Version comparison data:
= = = = =

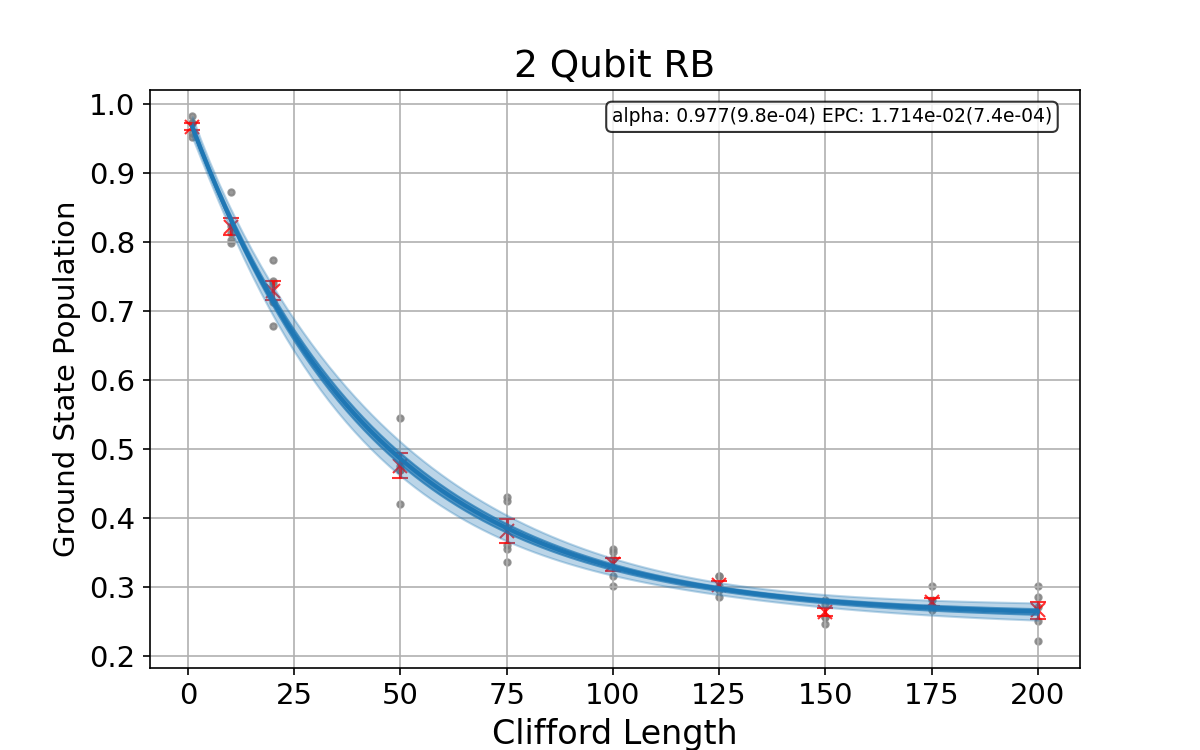
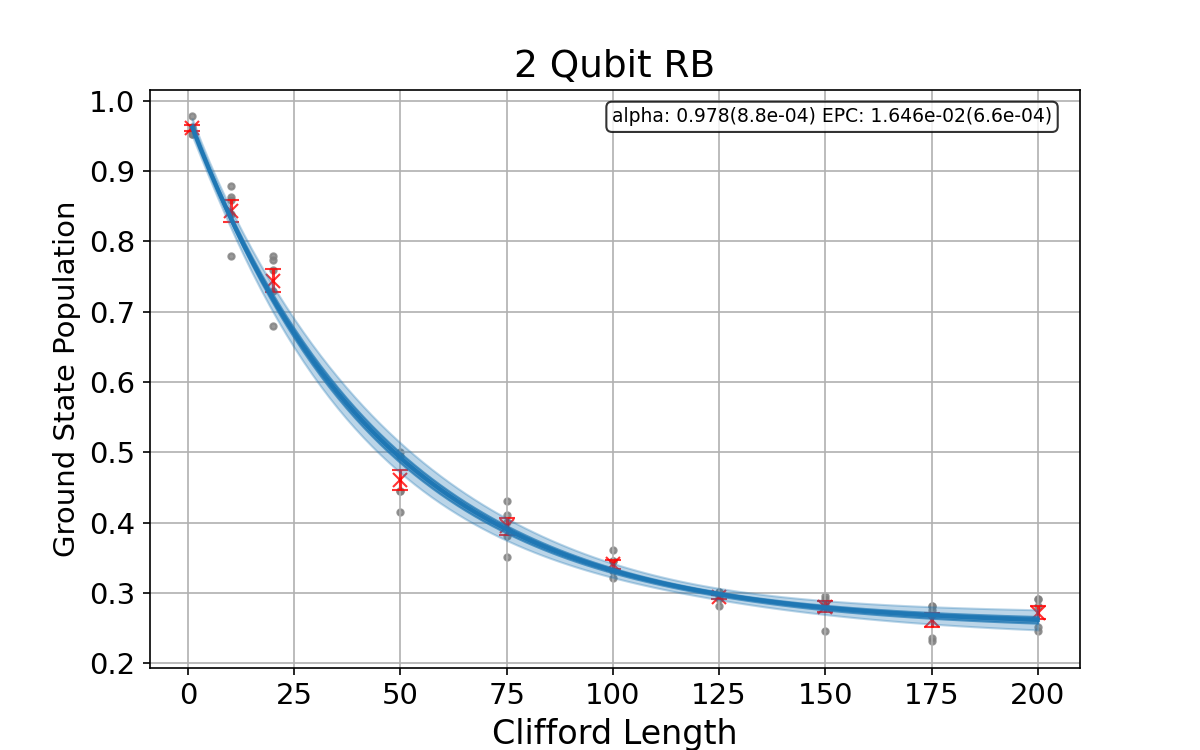
improved styling

diff --git a/src/main.py b/src/main.py
@@ -38,7 +38,7 @@ shots_orig = 200
 # --- Setup for qiskit_experiments ---
 physical_qubits = tuple(rb_pattern_orig[0])
 
-noise_model = NoiseModel(basis_gates=basis_gates_orig)
+noise_model = NoiseModel()
 noise_model.add_all_qubit_quantum_error(depolarizing_error(p1Q_orig, 1), ['u2'])
 noise_model.add_all_qubit_quantum_error(depolarizing_error(2 * p1Q_orig, 1), ['u3'])
 noise_model.add_all_qubit_quantum_error(depolarizing_error(p2Q_orig, 2), ['cx'])
@@ -49,12 +49,10 @@ rb_exp = StandardRB(
     physical_qubits=physical_qubits,
     lengths=lengths_orig,
     num_samples=nseeds_orig,
-    seed=42,
 )
 rb_exp.set_transpile_options(basis_gates=basis_gates_orig, optimization_level=0)
 
 print(f"Setting up StandardRB Experiment for {physical_qubits} qubits.")
-# ... (other print statements for setup)
 
 print(f"\nRunning StandardRB experiment...")
 exp_data: ExperimentData = rb_exp.run(backend=backend, shots=shots_orig)
@@ -83,7 +81,6 @@ if alpha_result:
 else:
     print("Alpha result not found.")
 
-# Plotting Customizations and Saving (No Display)
 print("\nCustomizing and saving RB plot as PNG...")
 output_filename = "customized_rb_plot.png"
 try:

= = = = =

§ PROMPT: Hand back the records above exactly as they are, pictures excluded.

§ EXERCISE OUTPUT:
improved styling

diff --git a/src/main.py b/src/main.py
@@ -38,7 +38,7 @@ shots_orig = 200
 # --- Setup for qiskit_experiments ---
 physical_qubits = tuple(rb_pattern_orig[0])
 
-noise_model = NoiseModel(basis_gates=basis_gates_orig)
+noise_model = NoiseModel()
 noise_model.add_all_qubit_quantum_error(depolarizing_error(p1Q_orig, 1), ['u2'])
 noise_model.add_all_qubit_quantum_error(depolarizing_error(2 * p1Q_orig, 1), ['u3'])
 noise_model.add_all_qubit_quantum_error(depolarizing_error(p2Q_orig, 2), ['cx'])
@@ -49,12 +49,10 @@ rb_exp = StandardRB(
     physical_qubits=physical_qubits,
     lengths=lengths_orig,
     num_samples=nseeds_orig,
-    seed=42,
 )
 rb_exp.set_transpile_options(basis_gates=basis_gates_orig, optimization_level=0)
 
 print(f"Setting up StandardRB Experiment for {physical_qubits} qubits.")
-# ... (other print statements for setup)
 
 print(f"\nRunning StandardRB experiment...")
 exp_data: ExperimentData = rb_exp.run(backend=backend, shots=shots_orig)
@@ -83,7 +81,6 @@ if alpha_result:
 else:
     print("Alpha result not found.")
 
-# Plotting Customizations and Saving (No Display)
 print("\nCustomizing and saving RB plot as PNG...")
 output_filename = "customized_rb_plot.png"
 try:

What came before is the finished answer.